Today, I sometimes complain, there is too much music. I literally have thousands of CDs, many that never get played. When I went to the concert I knew I wasn't as familiar with the bands latest releases as I should have been.

In the past, your local newspaper was your source for all news -- local, regional, national and international. The same AP story you read on happenings in Washington DC was the same story that appeared in the newspaper a few hundred miles away. But your local paper, or maybe network TV, was the only place to get that news. This created opportunities for other news products like the news weeklies.

Today I can read about the Obama administrations moves to increase their Internet wiretapping capabilities (don't get me going) on the NYT website -- and, according to Google News, I can read about it on 450 other website, as well.

This oversupply effects the likelihood that unique bands can be discovered. In the case of the bands I listened to this weekend, they have more obstacles because their music is complicated, sophisticated, and difficult to understand for some -- gotta love rock bands with bassoonists!

News suffers from the opposite problem: you take the same story, with the same facts, and then try to attract readers online and in print -- how do you do it? No surprise then that we are seeing some parts of the news industry move away from straight reporting and moving to creating news content and programming that tries to reinforce the prejudices of the audience -- partisan journalism brings in the audiences, after all.

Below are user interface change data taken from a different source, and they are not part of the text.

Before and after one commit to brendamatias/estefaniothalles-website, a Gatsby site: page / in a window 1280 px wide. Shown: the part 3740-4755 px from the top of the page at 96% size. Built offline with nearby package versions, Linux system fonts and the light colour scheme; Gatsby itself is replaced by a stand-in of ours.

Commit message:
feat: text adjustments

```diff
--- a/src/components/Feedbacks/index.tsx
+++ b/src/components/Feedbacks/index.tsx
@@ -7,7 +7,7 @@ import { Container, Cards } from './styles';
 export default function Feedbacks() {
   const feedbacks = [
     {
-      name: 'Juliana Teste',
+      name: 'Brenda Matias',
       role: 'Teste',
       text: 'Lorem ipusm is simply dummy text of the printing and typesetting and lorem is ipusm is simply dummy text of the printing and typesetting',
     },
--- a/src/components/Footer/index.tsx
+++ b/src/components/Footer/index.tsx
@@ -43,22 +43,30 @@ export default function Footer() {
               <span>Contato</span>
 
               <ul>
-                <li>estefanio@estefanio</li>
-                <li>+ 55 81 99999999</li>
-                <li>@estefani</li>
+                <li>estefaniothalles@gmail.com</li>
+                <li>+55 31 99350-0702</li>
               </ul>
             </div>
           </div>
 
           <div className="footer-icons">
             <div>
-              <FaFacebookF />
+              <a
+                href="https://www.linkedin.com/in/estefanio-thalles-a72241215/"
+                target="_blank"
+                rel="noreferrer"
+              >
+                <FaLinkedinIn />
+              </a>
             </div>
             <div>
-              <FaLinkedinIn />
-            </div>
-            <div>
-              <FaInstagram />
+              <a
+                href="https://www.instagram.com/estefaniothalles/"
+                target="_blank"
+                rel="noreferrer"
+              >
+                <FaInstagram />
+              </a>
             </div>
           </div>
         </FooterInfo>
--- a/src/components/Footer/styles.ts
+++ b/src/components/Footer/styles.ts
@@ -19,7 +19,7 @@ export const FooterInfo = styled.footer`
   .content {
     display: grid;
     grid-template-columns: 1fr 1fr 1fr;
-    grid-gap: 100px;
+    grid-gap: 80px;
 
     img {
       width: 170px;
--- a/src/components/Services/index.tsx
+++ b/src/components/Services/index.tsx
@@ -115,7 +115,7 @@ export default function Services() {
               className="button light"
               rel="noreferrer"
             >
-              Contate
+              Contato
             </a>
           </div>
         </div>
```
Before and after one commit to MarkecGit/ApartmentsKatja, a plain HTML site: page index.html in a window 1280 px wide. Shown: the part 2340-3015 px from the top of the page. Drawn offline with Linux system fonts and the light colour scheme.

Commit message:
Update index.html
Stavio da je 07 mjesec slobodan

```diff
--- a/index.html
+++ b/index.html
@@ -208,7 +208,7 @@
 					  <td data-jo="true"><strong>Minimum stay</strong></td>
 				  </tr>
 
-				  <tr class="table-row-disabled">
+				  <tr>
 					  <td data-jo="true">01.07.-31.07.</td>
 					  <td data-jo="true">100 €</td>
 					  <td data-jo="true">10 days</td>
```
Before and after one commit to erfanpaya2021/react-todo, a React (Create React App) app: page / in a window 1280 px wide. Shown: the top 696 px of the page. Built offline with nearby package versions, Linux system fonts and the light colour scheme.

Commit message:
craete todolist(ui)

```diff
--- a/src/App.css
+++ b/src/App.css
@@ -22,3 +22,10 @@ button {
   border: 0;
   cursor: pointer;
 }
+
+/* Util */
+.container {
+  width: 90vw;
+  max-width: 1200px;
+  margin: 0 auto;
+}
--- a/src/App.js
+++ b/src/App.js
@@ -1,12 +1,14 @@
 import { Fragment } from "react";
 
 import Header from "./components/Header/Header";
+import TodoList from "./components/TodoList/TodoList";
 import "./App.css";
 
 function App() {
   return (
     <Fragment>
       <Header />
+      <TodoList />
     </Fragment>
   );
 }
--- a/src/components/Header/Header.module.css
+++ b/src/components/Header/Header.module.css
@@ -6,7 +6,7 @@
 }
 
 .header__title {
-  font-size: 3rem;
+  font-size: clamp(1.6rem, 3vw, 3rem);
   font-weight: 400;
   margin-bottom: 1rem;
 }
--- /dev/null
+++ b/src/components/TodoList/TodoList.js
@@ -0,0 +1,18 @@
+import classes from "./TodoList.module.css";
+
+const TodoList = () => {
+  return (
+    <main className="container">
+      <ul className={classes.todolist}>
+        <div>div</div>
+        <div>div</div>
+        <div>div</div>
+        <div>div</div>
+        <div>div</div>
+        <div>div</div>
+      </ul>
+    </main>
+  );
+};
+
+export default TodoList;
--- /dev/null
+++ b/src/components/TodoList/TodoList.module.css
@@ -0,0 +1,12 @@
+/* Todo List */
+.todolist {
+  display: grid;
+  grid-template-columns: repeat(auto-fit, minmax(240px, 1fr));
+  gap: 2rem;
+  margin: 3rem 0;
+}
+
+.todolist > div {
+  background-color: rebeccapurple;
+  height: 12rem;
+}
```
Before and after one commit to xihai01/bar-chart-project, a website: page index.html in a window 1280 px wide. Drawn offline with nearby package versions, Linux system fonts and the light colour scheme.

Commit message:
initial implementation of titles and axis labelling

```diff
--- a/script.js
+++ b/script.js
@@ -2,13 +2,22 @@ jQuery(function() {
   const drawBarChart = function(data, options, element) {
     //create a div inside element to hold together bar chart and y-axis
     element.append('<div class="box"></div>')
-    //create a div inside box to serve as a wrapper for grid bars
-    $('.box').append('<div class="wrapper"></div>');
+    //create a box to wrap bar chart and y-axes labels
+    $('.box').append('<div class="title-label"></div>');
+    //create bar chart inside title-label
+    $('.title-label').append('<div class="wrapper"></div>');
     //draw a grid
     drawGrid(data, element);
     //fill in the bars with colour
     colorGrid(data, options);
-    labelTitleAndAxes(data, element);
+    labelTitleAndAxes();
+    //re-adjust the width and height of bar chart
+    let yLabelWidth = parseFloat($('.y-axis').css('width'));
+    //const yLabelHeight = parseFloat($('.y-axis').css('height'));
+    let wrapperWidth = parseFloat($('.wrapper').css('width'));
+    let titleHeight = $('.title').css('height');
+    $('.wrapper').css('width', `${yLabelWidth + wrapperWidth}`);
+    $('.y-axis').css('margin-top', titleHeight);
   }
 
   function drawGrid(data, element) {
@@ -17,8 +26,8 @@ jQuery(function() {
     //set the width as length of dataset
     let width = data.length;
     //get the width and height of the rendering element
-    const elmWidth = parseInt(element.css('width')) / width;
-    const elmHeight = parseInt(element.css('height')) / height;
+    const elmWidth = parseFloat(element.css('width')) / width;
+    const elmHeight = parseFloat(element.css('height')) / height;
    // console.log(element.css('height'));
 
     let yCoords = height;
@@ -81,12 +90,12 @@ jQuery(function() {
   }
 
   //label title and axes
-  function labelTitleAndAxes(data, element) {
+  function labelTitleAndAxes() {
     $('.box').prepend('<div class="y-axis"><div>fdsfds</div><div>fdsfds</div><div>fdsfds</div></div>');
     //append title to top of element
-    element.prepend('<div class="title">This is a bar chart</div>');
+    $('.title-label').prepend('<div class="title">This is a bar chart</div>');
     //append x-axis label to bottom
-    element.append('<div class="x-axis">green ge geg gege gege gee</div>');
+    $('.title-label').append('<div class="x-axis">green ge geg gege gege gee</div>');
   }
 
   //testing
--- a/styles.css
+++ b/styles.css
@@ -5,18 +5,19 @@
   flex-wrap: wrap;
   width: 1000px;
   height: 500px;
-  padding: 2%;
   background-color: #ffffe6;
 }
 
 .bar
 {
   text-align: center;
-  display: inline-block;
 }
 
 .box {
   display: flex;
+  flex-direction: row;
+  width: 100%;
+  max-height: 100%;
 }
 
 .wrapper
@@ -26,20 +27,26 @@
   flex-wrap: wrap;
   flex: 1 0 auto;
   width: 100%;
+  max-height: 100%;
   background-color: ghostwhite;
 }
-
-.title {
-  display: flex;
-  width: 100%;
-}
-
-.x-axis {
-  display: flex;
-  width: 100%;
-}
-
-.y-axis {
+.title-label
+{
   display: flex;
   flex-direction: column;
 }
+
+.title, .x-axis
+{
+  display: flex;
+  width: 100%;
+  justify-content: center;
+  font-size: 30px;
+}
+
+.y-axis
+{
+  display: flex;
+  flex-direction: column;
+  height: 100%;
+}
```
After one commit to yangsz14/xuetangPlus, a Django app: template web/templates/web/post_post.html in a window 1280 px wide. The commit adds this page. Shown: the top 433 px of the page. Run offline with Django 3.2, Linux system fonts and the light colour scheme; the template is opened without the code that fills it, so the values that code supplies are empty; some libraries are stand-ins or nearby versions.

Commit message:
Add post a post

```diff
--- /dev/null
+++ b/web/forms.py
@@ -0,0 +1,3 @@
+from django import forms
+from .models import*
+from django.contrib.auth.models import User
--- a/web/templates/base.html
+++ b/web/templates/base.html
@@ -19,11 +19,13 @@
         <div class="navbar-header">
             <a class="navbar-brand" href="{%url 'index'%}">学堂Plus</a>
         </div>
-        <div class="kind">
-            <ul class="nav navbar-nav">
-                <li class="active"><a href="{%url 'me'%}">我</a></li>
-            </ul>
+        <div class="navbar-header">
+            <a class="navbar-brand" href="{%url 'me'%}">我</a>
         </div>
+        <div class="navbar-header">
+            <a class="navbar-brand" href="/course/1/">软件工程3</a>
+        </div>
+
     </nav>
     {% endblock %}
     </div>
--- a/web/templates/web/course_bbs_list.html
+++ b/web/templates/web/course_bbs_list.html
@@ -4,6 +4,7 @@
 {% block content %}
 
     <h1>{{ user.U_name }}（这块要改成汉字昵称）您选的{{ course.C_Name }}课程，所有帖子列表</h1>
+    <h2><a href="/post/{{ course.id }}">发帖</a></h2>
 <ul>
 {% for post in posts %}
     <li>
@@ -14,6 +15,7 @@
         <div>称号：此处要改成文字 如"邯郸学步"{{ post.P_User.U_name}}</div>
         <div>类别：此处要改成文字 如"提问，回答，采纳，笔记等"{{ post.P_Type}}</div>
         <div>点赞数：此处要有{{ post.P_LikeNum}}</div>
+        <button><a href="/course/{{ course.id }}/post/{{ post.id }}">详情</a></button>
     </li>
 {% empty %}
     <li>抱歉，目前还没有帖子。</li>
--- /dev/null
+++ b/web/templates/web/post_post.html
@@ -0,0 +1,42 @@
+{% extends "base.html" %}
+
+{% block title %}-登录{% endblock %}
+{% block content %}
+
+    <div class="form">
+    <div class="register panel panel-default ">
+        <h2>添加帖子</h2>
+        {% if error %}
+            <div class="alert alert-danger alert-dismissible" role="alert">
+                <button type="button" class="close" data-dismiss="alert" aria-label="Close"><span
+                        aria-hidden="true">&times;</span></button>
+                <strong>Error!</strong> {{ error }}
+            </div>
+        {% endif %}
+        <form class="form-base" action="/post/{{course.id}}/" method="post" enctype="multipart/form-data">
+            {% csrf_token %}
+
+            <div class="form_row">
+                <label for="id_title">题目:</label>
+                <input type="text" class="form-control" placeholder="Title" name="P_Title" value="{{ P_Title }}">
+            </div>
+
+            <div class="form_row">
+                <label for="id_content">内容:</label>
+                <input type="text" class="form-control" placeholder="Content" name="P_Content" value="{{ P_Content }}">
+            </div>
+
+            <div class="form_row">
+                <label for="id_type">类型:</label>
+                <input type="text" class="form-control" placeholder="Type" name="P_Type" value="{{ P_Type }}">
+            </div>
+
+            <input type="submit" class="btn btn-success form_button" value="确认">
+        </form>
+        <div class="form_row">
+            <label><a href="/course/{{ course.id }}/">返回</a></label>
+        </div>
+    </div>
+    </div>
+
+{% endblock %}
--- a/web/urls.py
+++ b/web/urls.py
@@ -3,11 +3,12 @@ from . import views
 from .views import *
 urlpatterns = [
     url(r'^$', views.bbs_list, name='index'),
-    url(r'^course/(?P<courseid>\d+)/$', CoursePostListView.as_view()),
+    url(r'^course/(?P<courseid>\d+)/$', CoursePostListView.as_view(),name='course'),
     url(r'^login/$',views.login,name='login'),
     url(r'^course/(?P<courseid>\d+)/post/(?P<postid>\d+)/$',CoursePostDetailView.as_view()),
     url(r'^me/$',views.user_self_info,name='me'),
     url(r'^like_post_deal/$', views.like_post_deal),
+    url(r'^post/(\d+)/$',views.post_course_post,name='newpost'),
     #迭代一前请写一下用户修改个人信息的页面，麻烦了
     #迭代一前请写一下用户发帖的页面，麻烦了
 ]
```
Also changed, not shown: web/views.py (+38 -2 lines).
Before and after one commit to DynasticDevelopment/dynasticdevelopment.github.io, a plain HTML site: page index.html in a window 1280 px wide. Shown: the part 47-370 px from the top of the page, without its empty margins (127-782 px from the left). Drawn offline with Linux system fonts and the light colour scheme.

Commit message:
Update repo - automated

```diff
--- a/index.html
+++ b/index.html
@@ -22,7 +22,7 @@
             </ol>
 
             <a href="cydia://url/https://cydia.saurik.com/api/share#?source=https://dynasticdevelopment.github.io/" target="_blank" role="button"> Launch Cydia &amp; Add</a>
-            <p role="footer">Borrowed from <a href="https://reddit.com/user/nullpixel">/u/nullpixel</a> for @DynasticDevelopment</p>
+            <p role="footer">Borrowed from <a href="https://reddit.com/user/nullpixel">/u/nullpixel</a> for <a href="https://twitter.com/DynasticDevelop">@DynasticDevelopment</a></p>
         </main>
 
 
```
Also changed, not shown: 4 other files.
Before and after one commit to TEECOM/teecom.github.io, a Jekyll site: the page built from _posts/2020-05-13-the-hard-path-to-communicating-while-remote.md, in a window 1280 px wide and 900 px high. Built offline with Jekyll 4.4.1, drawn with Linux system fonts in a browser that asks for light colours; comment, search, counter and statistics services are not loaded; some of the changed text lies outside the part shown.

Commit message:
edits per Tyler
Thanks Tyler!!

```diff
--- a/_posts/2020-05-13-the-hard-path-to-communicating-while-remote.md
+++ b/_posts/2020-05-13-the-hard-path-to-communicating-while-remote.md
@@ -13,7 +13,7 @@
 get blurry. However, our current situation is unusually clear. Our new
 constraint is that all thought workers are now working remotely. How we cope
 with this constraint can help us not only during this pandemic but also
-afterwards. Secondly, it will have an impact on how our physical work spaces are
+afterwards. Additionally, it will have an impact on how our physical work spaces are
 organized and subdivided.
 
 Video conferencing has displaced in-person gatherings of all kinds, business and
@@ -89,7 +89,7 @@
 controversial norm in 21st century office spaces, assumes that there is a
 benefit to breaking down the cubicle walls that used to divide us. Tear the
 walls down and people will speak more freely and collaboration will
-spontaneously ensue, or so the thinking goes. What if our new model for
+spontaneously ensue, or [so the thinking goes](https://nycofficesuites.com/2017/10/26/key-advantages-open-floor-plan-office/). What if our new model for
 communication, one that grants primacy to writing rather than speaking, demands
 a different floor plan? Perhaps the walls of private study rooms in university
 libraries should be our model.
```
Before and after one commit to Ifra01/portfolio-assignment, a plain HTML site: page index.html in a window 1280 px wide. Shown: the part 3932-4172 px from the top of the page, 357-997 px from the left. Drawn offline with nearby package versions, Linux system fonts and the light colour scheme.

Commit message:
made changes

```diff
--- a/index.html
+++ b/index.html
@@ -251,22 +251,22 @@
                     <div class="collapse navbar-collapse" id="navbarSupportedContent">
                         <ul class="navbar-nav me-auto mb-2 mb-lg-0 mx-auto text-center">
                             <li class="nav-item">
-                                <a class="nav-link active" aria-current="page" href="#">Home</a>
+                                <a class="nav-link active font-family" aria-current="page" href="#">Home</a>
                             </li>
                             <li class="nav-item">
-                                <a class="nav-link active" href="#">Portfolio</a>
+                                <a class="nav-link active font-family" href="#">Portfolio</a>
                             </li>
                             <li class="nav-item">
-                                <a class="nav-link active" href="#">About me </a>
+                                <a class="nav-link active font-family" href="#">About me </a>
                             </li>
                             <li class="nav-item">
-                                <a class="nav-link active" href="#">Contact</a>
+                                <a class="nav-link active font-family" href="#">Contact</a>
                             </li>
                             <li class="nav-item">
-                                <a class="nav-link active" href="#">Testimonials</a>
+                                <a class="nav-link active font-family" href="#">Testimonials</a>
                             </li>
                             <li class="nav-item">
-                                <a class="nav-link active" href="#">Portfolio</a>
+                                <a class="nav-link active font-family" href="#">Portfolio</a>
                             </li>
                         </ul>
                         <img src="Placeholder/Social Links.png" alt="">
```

Marketing and Social Networking
I actually remember the days of having a fairly large marketing budget. When I was CAM at a daily newspaper in Northern California I used to be radio advertising on a regular basis, some as trade-out, but much of it paid advertising. Writing radio ad scripts was actually part of my job description. Can you imagine that today?

Today marketing budgets are almost nonexistent if you are in the media business. Imagine what it is like running an extremely small record label where your artists are doing very well if they sell 10,000 copies -- do you really have the money to buy a full page in Rolling Stone for one of your artist's CDs?

And so both industries try to market on the cheap. Thank Good for social networking sites like Facebook, Twitter and MySpace, right? Yeah, right. Both industries struggle getting comfortable with social networking tools, though I think this will change real fast -- it has to.

I was speaking to members of one of the bands yesterday at the airport -- they were on their way home to Montreal, me to Chicago. They had played at a rock "festival" the weekend before and I was curious how many people attended. I knew this wasn't the equivalent of Woodstock, but I wanted to know how many people would attend a "festival" of this kind of music. They estimated 400 people.

I was a bit stunned. I had imagined that today, in the era of the Internet, it would easier to get the word out about an event, easier to sell CDs across borders, easier to reach your audience.

Sadly, I had overlooked the new challenges these musicians were facing -- just as we in the media business are facing. The introduction of web publishing and smartphones and iPads hjas created great new opportunities for the media world (and the music business) but we all know that it hasn't solved our problems, in some cases it has even made things harder.

Nonetheless, this weekend was a good reminder that the best artists (and journalists, and media executives) will continue on because they simply love what they do, and they know their audiences need them to continue. It was a wonderful weekend, filled with great music, camaraderie, and adventure -- but it was a bit depressing, as well. Much like the media business.

Ya gotta love the honesty

How did I miss this one?

Back on the 21st Engadget reported that Nokia's Anssi Vanjoki had this to say: mobile manufacturers who go the Android route are doing no better than Finnish boys who "pee in their pants" for warmth in the winter. (or something to that effect, this wasn't a direct quote, it was in Finnish after all.)

Gotta love it. And there is a lot of truth there, but it won't stop many cell phone manufacturers from ... you know ... doing just that.